What about the innocent customer who’s just trying to make a purchase?
They suffer as well.
Despite being an innocent bystander in the triangulation scheme, those customers possess stolen merchandise. Almost certainly, any or all of their personal data – name, card number, address – will be added to fraud databases and the retailer’s deny list. A deny list contains customer data that should always result in a declined transaction. Do not pass “go”; do not collect $200.
What does that mean? You guessed it, more false declines, more unhappy customers, and less revenue.
Ecommerce businesses have to find ways to fight triangulation fraud by reducing their risk.
Ways to Reduce Triangulation Fraud Risk
Any business can be at risk of triangulation fraud, but there are certain businesses that make better targets than others.
Companies in “high-risk” industries are particularly at risk. What makes an online retailer “high-risk?”

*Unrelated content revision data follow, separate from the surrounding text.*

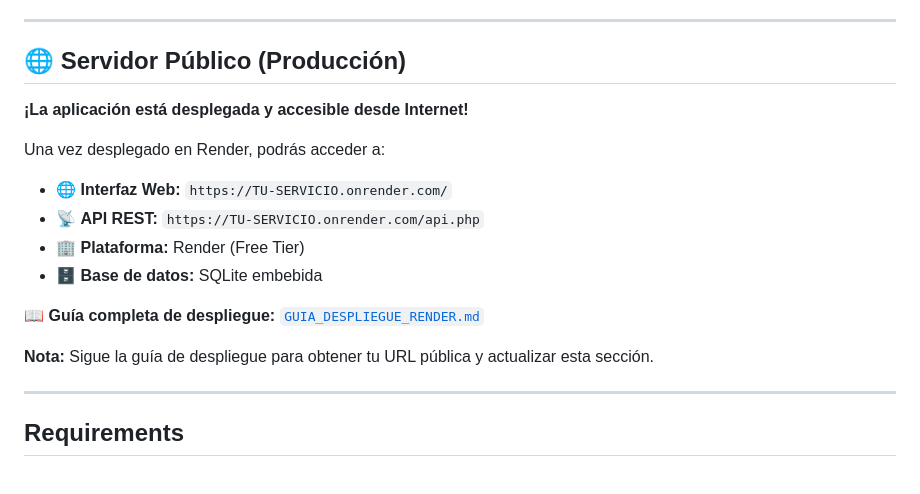
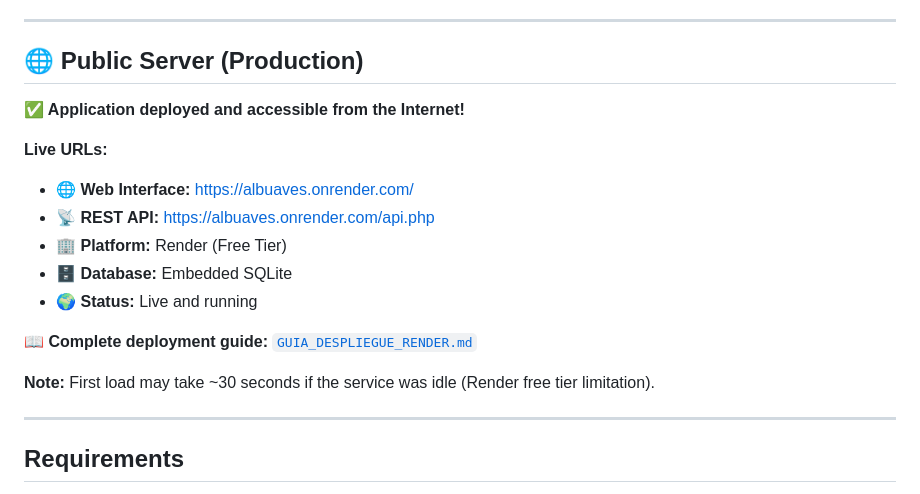
Before and after one commit to PauLopNun/Albuaves, a Markdown page: README.md, the part around the change printed below. Drawn GitHub-style.

Commit message:
Add final screenshots and update README with public URL
Screenshots added:
- api-browser-screenshot.png: API JSON response with public URL
- java-client-screenshot.png: Java client consuming public API
- web-interface-screenshot.jpg: Live web interface in English

README updates:
- Public server section updated with live URL: https://albuaves.onrender.com
- All screenshots referenced in README
- Screenshots show English translation working
- API, Java client, and web interface all functioning

Project status: 100% COMPLETE
- All code translated to English
- Database schema and data in English
- Deployed on Render with public URL
- All required screenshots included
- Documentation complete

```diff
--- a/README.md
+++ b/README.md
@@ -8,20 +8,21 @@ Complete dockerized system for managing and querying waterfowl from the Albufera
 
 ---
 
-## 🌐 Servidor Público (Producción)
+## 🌐 Public Server (Production)
 
-**¡La aplicación está desplegada y accesible desde Internet!**
+**✅ Application deployed and accessible from the Internet!**
 
-Una vez desplegado en Render, podrás acceder a:
+**Live URLs:**
 
-- 🌐 **Interfaz Web:** `https://TU-SERVICIO.onrender.com/`
-- 📡 **API REST:** `https://TU-SERVICIO.onrender.com/api.php`
-- 🏢 **Plataforma:** Render (Free Tier)
-- 🗄️ **Base de datos:** SQLite embebida
+- 🌐 **Web Interface:** https://albuaves.onrender.com/
+- 📡 **REST API:** https://albuaves.onrender.com/api.php
+- 🏢 **Platform:** Render (Free Tier)
+- 🗄️ **Database:** Embedded SQLite
+- 🌍 **Status:** Live and running
 
-**📖 Guía completa de despliegue:** [`GUIA_DESPLIEGUE_RENDER.md`](GUIA_DESPLIEGUE_RENDER.md)
+**📖 Complete deployment guide:** [`GUIA_DESPLIEGUE_RENDER.md`](GUIA_DESPLIEGUE_RENDER.md)
 
-**Nota:** Sigue la guía de despliegue para obtener tu URL pública y actualizar esta sección.
+**Note:** First load may take ~30 seconds if the service was idle (Render free tier limitation).
 
 ---
 
```
Also changed, not shown: other parts of README.md (+18 -2 lines), docimgs/Albuaves - Sistema de Gestión de Aves-1.png (deleted), docimgs/api-browser-screenshot.png (added), docimgs/java-client-screenshot.png (added), 2 other files.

- Businesses that sell products with a high resale value on the black market, like baby products, consumer electronics, fashion and luxury goods, firearms, and small appliances

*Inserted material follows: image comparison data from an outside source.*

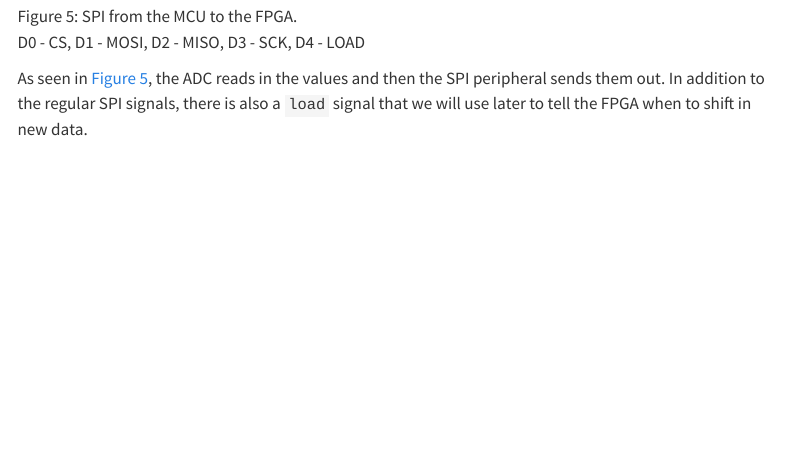
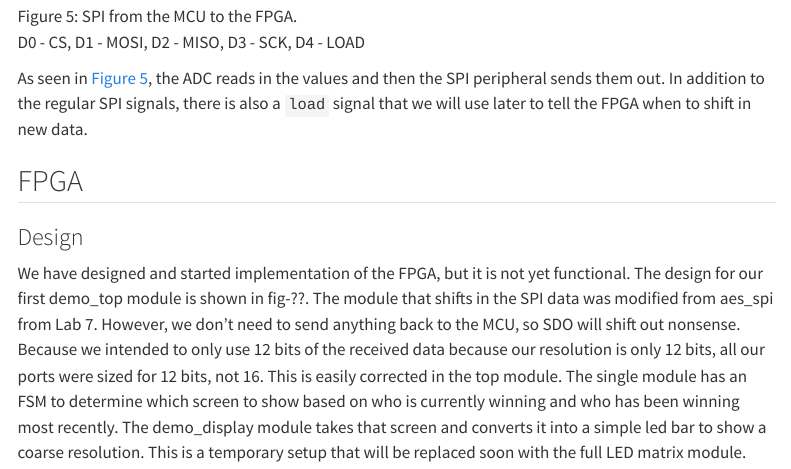
Before and after one commit to Daniel-Fajardo/e155-project-website, a Quarto document (design.qmd): the page in a window 1100 px wide, from 3240 px down. Rendered offline with R 4.5, knitr and Pandoc in place of Quarto, with nearby package versions; menus at the side of the page are left out.

Commit message:
some notes on fpga design

```diff
--- a/design.qmd
+++ b/design.qmd
@@ -52,3 +52,7 @@
 D0 - CS, D1 - MOSI, D2 - MISO, D3 - SCK, D4 - LOAD
 :::
 As seen in @fig-mcu-4-char-spi, the ADC reads in the values and then the SPI peripheral sends them out. In addition to the regular SPI signals, there is also a `load` signal that we will use later to tell the FPGA when to shift in new data.\
+
+## FPGA
+### Design
+We have designed and started implementation of the FPGA, but it is not yet functional. The design for our first demo_top module is shown in fig-??. The module that shifts in the SPI data was modified from aes_spi from Lab 7. However, we don't need to send anything back to the MCU, so SDO will shift out nonsense. Because we intended to only use 12 bits of the received data because our resolution is only 12 bits, all our ports were sized for 12 bits, not 16. This is easily corrected in the top module. The single module has an FSM to determine which screen to show based on who is currently winning and who has been winning most recently. The demo_display module takes that screen and converts it into a simple led bar to show a coarse resolution. This is a temporary setup that will be replaced soon with the full LED matrix module.\
```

- Businesses in regions with more fraud, such as Mexico, Colombia, Ecuador and other Latin American countries
- Businesses that process recurring payments or have cyclical sales
Smart businesses can protect themselves with a few simple steps.

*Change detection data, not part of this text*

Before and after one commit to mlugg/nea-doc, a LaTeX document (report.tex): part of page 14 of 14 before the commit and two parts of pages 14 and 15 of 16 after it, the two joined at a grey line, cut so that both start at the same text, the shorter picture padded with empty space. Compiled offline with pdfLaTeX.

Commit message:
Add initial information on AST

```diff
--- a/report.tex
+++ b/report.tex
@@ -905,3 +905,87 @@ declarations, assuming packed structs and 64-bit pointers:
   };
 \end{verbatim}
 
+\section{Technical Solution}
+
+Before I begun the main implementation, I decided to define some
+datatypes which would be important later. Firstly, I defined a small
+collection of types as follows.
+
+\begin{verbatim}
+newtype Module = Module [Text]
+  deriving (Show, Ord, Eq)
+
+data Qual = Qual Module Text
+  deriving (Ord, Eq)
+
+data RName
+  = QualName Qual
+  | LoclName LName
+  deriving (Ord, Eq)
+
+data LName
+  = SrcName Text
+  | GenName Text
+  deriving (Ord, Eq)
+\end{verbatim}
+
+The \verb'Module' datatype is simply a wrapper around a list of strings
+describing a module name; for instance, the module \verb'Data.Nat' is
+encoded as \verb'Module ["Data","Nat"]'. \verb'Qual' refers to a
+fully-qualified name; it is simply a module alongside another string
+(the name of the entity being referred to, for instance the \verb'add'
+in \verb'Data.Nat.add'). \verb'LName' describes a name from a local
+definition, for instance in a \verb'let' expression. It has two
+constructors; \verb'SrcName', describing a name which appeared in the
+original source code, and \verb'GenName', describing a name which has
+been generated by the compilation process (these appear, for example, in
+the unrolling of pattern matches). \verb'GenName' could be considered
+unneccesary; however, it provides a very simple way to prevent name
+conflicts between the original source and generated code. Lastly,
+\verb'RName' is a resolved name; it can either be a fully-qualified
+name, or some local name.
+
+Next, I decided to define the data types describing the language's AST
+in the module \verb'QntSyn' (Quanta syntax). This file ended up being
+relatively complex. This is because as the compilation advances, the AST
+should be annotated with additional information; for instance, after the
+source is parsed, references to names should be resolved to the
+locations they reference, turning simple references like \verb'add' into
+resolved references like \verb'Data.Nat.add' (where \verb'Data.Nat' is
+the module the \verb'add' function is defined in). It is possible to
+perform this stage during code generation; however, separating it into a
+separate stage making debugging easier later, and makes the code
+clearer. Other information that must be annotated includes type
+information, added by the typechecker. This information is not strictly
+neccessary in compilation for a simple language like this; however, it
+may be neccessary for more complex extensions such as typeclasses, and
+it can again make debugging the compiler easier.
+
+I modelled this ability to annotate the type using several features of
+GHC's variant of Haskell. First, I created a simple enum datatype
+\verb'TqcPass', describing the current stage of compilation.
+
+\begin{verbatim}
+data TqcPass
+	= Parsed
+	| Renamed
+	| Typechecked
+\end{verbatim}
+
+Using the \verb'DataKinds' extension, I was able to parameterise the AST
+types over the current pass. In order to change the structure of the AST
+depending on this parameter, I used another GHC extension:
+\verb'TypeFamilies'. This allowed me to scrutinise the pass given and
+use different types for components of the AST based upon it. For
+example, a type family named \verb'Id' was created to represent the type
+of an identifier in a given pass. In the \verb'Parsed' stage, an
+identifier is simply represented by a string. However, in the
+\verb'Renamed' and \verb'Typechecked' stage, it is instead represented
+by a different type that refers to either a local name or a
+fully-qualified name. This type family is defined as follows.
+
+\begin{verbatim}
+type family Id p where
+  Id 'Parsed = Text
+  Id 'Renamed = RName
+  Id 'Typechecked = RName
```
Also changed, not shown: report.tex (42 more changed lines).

Show and tell customers that your site is legitimate
For triangulation fraud to work, valid customers have to be duped into thinking that a third-party marketplace is a legitimate site. But if you make a point of communicating to your customers on your site what makes it legitimate – and what to look for on a fake site – they may be less likely to make the mistake.
Encourage customers to pay attention to reviews. If they all sound the same or like they were written by a machine, odds are the site is an imposter. And make sure they know that when a deal seems too good to be true, it probably is. Also keep in mind that the pandemic has brought a large number of consumers into the fold. They are green around the gills when it comes to ecommerce shopping and more likely to be victims.
Amp up fraud filters
Simple fraud filters won’t be able to catch every instance of triangulation fraud, but they can help. Adding device IDs to the fraud filter mix may help increase the chances of catching fraud, since these fraud rings often place multiple orders from the same set of devices. Another fraud filter to consider integrating is link analysis to identify and connect common data points in order to use the results to strengthen data analytics.
But don’t rely solely on fraud filters. That will definitely get you into trouble and increase your false decline rate. The best way to use fraud filters is to flag suspicious transactions that need further investigation as part of a robust strategy.
Utilize a robust fraud prevention strategy
A truly effective defense against triangulation fraud, chargebacks and brand reputation issues related to false declines involves a hybrid approach.
At ClearSale, our AI-enabled software leans on machine learning to automatically approve transactions, flag suspicious orders for secondary review – usually no more than 2% or 3% – and conduct any rare but necessary consumer follow ups using a customer-centric model. As the results of secondary reviews are fed into the system and more orders are processed, our solution “learns” customer behavior, improving the automatic approval algorithm and resulting in fewer false declines.
And because the secondary reviews are performed by our team of over 1,500 fraud analysts who are incredibly experienced – we successfully fight fraud in the most high-risk regions in the world – we’re able to help clients better understand how to improve other aspects of their business that contribute to customer experience and fraud.
ClearSale’s comprehensive ecommerce fraud prevention program might be just what your business needs to protect itself against triangulation fraud. Contact us to see if our solution is right for you.